Pre- and after-parties, formal and informal, will also pack area restaurants as Falls Church will enjoy the attention that comes with hosting one of the premiere annual galas in and around Washington. The official after-party will be held at the Ireland’s Four Provinces, a half-block away from the State Theatre, featuring live music by the Chopteeth Afrofunk Big Band.
Awards will be handed out in 97 different categories for music and musical production ranging from classical to hip-hop, jazz, gospel, Latin, cabaret, bluegrass, big band, folk, country, go-go, choral, blues, reggae, rock, urban contemporary and more.
Among the hundreds of nominees, most of whom will be present Sunday, are a select number from Falls Church itself. Randy Barrett is nominated for best bluegrass vocalist, Andrew Acosta is nominated for best bluegrass instrumentalist, Cue Recording is nominated for recording studio of the year and City resident Mary Cliff is nominated for “most supportive of Washington music.” Also, City resident Michael Thornton is a member of the Capital Steps, nominated for best cabaret-musical theatre artist.
Eight nominees have been profiled in the Falls Church News-Press original music interview column Press Pass, including Luke Brindley, Shane Hines and the Trance, Middle Distance Runner, No Second Troy, Welbilt, Billy Hancock, The Grandsons and Justin Trawick.

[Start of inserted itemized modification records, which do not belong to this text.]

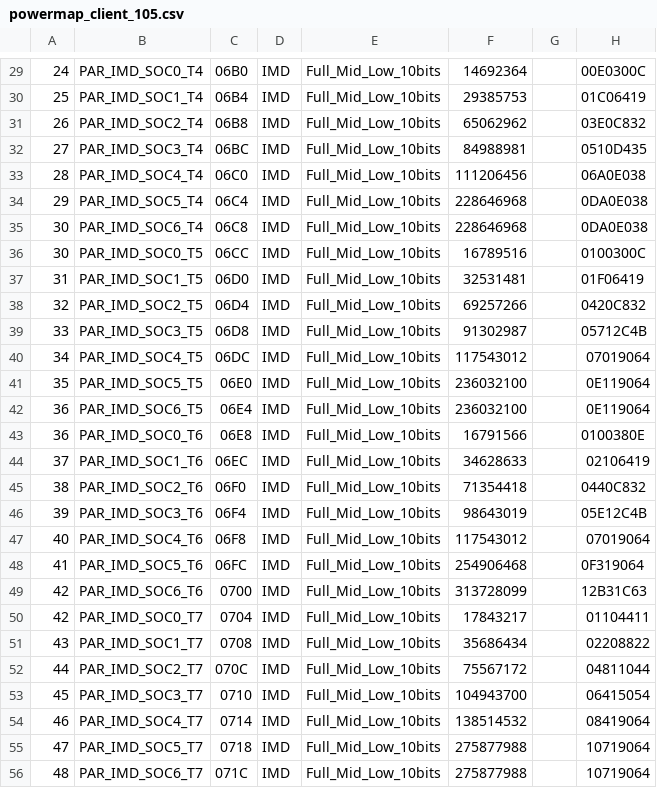
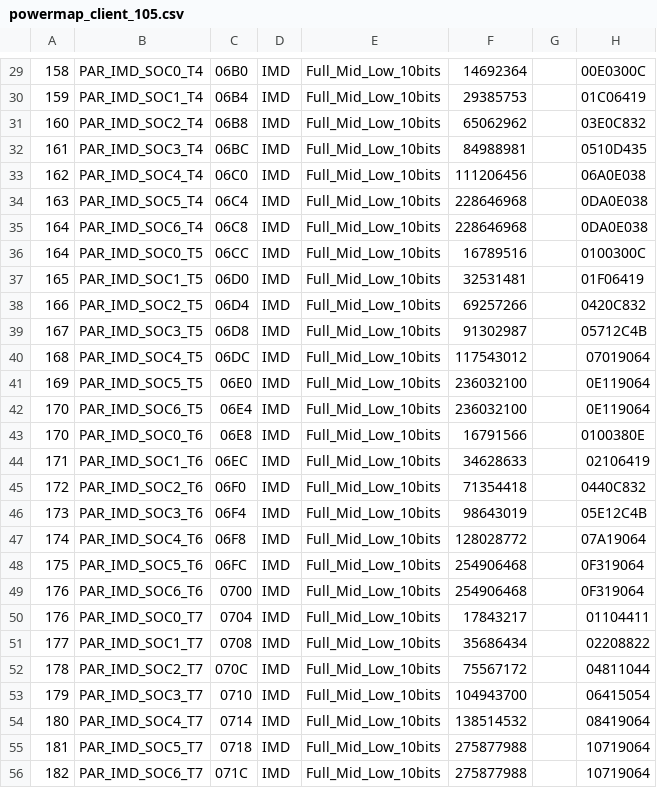
Before and after one commit to ROUAK/config_powermap_custumer_gen, a CSV file: powermap_client_105.csv, drawn as a sheet; only a part is shown, gaps mark what is left out; the diff covers the shown part only.

```diff
--- a/powermap_client_105.csv
+++ b/powermap_client_105.csv
@@ -29,28 +29,28 @@
-24;PAR_IMD_SOC0_T4;06B0;IMD;Full_Mid_Low_10bits;14692364;;00E0300C
-25;PAR_IMD_SOC1_T4;06B4;IMD;Full_Mid_Low_10bits;29385753;;01C06419
-26;PAR_IMD_SOC2_T4;06B8;IMD;Full_Mid_Low_10bits;65062962;;03E0C832
-27;PAR_IMD_SOC3_T4;06BC;IMD;Full_Mid_Low_10bits;84988981;;0510D435
-28;PAR_IMD_SOC4_T4;06C0;IMD;Full_Mid_Low_10bits;111206456;;06A0E038
-29;PAR_IMD_SOC5_T4;06C4;IMD;Full_Mid_Low_10bits;228646968;;0DA0E038
-30;PAR_IMD_SOC6_T4;06C8;IMD;Full_Mid_Low_10bits;228646968;;0DA0E038
-30;PAR_IMD_SOC0_T5;06CC;IMD;Full_Mid_Low_10bits;16789516;;0100300C
-31;PAR_IMD_SOC1_T5;06D0;IMD;Full_Mid_Low_10bits;32531481;;01F06419
-32;PAR_IMD_SOC2_T5;06D4;IMD;Full_Mid_Low_10bits;69257266;;0420C832
-33;PAR_IMD_SOC3_T5;06D8;IMD;Full_Mid_Low_10bits;91302987;;05712C4B
-34;PAR_IMD_SOC4_T5;06DC;IMD;Full_Mid_Low_10bits;117543012;;07019064
-35;PAR_IMD_SOC5_T5;06E0;IMD;Full_Mid_Low_10bits;236032100;;0E119064
-36;PAR_IMD_SOC6_T5;06E4;IMD;Full_Mid_Low_10bits;236032100;;0E119064
-36;PAR_IMD_SOC0_T6;06E8;IMD;Full_Mid_Low_10bits;16791566;;0100380E
-37;PAR_IMD_SOC1_T6;06EC;IMD;Full_Mid_Low_10bits;34628633;;02106419
-38;PAR_IMD_SOC2_T6;06F0;IMD;Full_Mid_Low_10bits;71354418;;0440C832
-39;PAR_IMD_SOC3_T6;06F4;IMD;Full_Mid_Low_10bits;98643019;;05E12C4B
-40;PAR_IMD_SOC4_T6;06F8;IMD;Full_Mid_Low_10bits;117543012;;07019064
-41;PAR_IMD_SOC5_T6;06FC;IMD;Full_Mid_Low_10bits;254906468;;0F319064
-42;PAR_IMD_SOC6_T6;0700;IMD;Full_Mid_Low_10bits;313728099;;12B31C63
-42;PAR_IMD_SOC0_T7;0704;IMD;Full_Mid_Low_10bits;17843217;;01104411
-43;PAR_IMD_SOC1_T7;0708;IMD;Full_Mid_Low_10bits;35686434;;02208822
-44;PAR_IMD_SOC2_T7;070C;IMD;Full_Mid_Low_10bits;75567172;;04811044
-45;PAR_IMD_SOC3_T7;0710;IMD;Full_Mid_Low_10bits;104943700;;06415054
-46;PAR_IMD_SOC4_T7;0714;IMD;Full_Mid_Low_10bits;138514532;;08419064
-47;PAR_IMD_SOC5_T7;0718;IMD;Full_Mid_Low_10bits;275877988;;10719064
-48;PAR_IMD_SOC6_T7;071C;IMD;Full_Mid_Low_10bits;275877988;;10719064
+158;PAR_IMD_SOC0_T4;06B0;IMD;Full_Mid_Low_10bits;14692364;;00E0300C
+159;PAR_IMD_SOC1_T4;06B4;IMD;Full_Mid_Low_10bits;29385753;;01C06419
+160;PAR_IMD_SOC2_T4;06B8;IMD;Full_Mid_Low_10bits;65062962;;03E0C832
+161;PAR_IMD_SOC3_T4;06BC;IMD;Full_Mid_Low_10bits;84988981;;0510D435
+162;PAR_IMD_SOC4_T4;06C0;IMD;Full_Mid_Low_10bits;111206456;;06A0E038
+163;PAR_IMD_SOC5_T4;06C4;IMD;Full_Mid_Low_10bits;228646968;;0DA0E038
+164;PAR_IMD_SOC6_T4;06C8;IMD;Full_Mid_Low_10bits;228646968;;0DA0E038
+164;PAR_IMD_SOC0_T5;06CC;IMD;Full_Mid_Low_10bits;16789516;;0100300C
+165;PAR_IMD_SOC1_T5;06D0;IMD;Full_Mid_Low_10bits;32531481;;01F06419
+166;PAR_IMD_SOC2_T5;06D4;IMD;Full_Mid_Low_10bits;69257266;;0420C832
+167;PAR_IMD_SOC3_T5;06D8;IMD;Full_Mid_Low_10bits;91302987;;05712C4B
+168;PAR_IMD_SOC4_T5;06DC;IMD;Full_Mid_Low_10bits;117543012;;07019064
+169;PAR_IMD_SOC5_T5;06E0;IMD;Full_Mid_Low_10bits;236032100;;0E119064
+170;PAR_IMD_SOC6_T5;06E4;IMD;Full_Mid_Low_10bits;236032100;;0E119064
+170;PAR_IMD_SOC0_T6;06E8;IMD;Full_Mid_Low_10bits;16791566;;0100380E
+171;PAR_IMD_SOC1_T6;06EC;IMD;Full_Mid_Low_10bits;34628633;;02106419
+172;PAR_IMD_SOC2_T6;06F0;IMD;Full_Mid_Low_10bits;71354418;;0440C832
+173;PAR_IMD_SOC3_T6;06F4;IMD;Full_Mid_Low_10bits;98643019;;05E12C4B
+174;PAR_IMD_SOC4_T6;06F8;IMD;Full_Mid_Low_10bits;128028772;;07A19064
+175;PAR_IMD_SOC5_T6;06FC;IMD;Full_Mid_Low_10bits;254906468;;0F319064
+176;PAR_IMD_SOC6_T6;0700;IMD;Full_Mid_Low_10bits;254906468;;0F319064
+176;PAR_IMD_SOC0_T7;0704;IMD;Full_Mid_Low_10bits;17843217;;01104411
+177;PAR_IMD_SOC1_T7;0708;IMD;Full_Mid_Low_10bits;35686434;;02208822
+178;PAR_IMD_SOC2_T7;070C;IMD;Full_Mid_Low_10bits;75567172;;04811044
+179;PAR_IMD_SOC3_T7;0710;IMD;Full_Mid_Low_10bits;104943700;;06415054
+180;PAR_IMD_SOC4_T7;0714;IMD;Full_Mid_Low_10bits;138514532;;08419064
+181;PAR_IMD_SOC5_T7;0718;IMD;Full_Mid_Low_10bits;275877988;;10719064
+182;PAR_IMD_SOC6_T7;071C;IMD;Full_Mid_Low_10bits;275877988;;10719064
```
Also changed, not shown: 77 edited cells elsewhere in this file, 2 other files.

Tom Carter, owner of the State Theatre, is credited with bringing Falls Church its most prestigious regional event for four straight years now. He and his original partner, since deceased, acquired the decade-long abandoned State Theatre in the mid-1990s, and undertook a major renovation turning the former 1930s movie theatre into one of the region’s foremost live music venues.

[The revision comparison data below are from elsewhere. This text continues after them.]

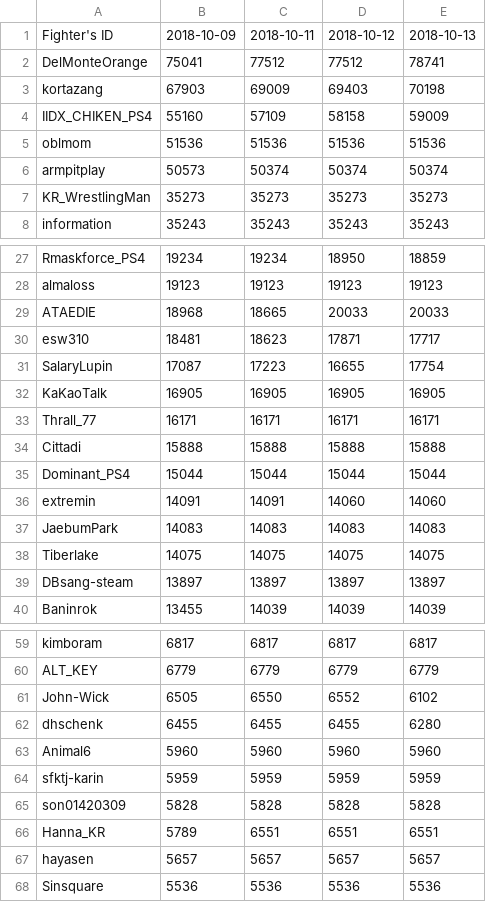
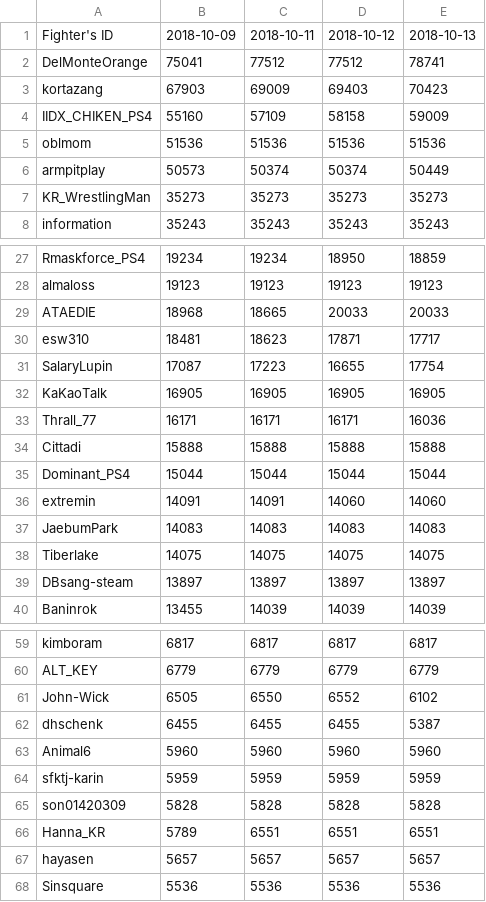
Before and after one commit to CiteKanaumi/CiteKanaumi.github.io, a CSV file: post/sfv/merge/merge_list.csv, drawn as a sheet; only a part is shown, gaps mark what is left out.

```diff
--- a/post/sfv/merge/merge_list.csv
+++ b/post/sfv/merge/merge_list.csv
@@ -2,6 +2,6 @@ Fighter's ID,2018-10-09,2018-10-11,2018-10-12,2018-10-13
 DelMonteOrange,75041,77512,77512,78741
-kortazang,67903,69009,69403,70198
+kortazang,67903,69009,69403,70423
 IIDX_CHIKEN_PS4,55160,57109,58158,59009
 oblmom,51536,51536,51536,51536
-armpitplay,50573,50374,50374,50374
+armpitplay,50573,50374,50374,50449
 KR_WrestlingMan,35273,35273,35273,35273
@@ -32,3 +32,3 @@ SalaryLupin,17087,17223,16655,17754
 KaKaoTalk,16905,16905,16905,16905
-Thrall_77,16171,16171,16171,16171
+Thrall_77,16171,16171,16171,16036
 Cittadi,15888,15888,15888,15888
@@ -61,3 +61,3 @@ ALT_KEY,6779,6779,6779,6779
 John-Wick,6505,6550,6552,6102
-dhschenk,6455,6455,6455,6280
+dhschenk,6455,6455,6455,5387
 Animal6,5960,5960,5960,5960
```
Also changed, not shown: post/sfv/2018-10-13.csv, post/user_info.csv, 2 other files.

As a private sector initiative, the State Theatre stands as the living, breathing cornerstone of Falls Church’s fledgling efforts to emerge as a vital arts-based community, a strongly desired component of its aggressive economic revitalization.
Efforts of the Falls Church Arts, Inc., and the non-profit Creative Cauldron arts education program have led to the proffer by the developer of an arts space on the ground floor of the new Pearson Square mixed use project on S. Maple St., and the City is working to accommodate the wishes of the Levine School of Music to move to a new space in the City.
In March, the Falls Church Chamber of Commerce is devoting its monthly luncheon program to a panel to discuss the relationship between promotion of the arts and economic development.
In addition to the awards presentations Sunday night, 10 bands and groups will perform live. They include the Billy Coulter Band, Cathy Fink and Marcy Marxer, David Kitchen Band, Eleanor Ellis, Frederic Yonnet, Honky Tonk Confidential with Bob Schieffer, Mambo Sauce, The Speaks and the WAMA Ukulele Orchestra. The pit band will be the Tommy Lepson Band.
In addition to the Board of Directors of the Washington Area Music Association, the event is co-sponsored by Strathmore and BMI. Balloting to determine the winners in the 97 categories was limited to current WAMA members.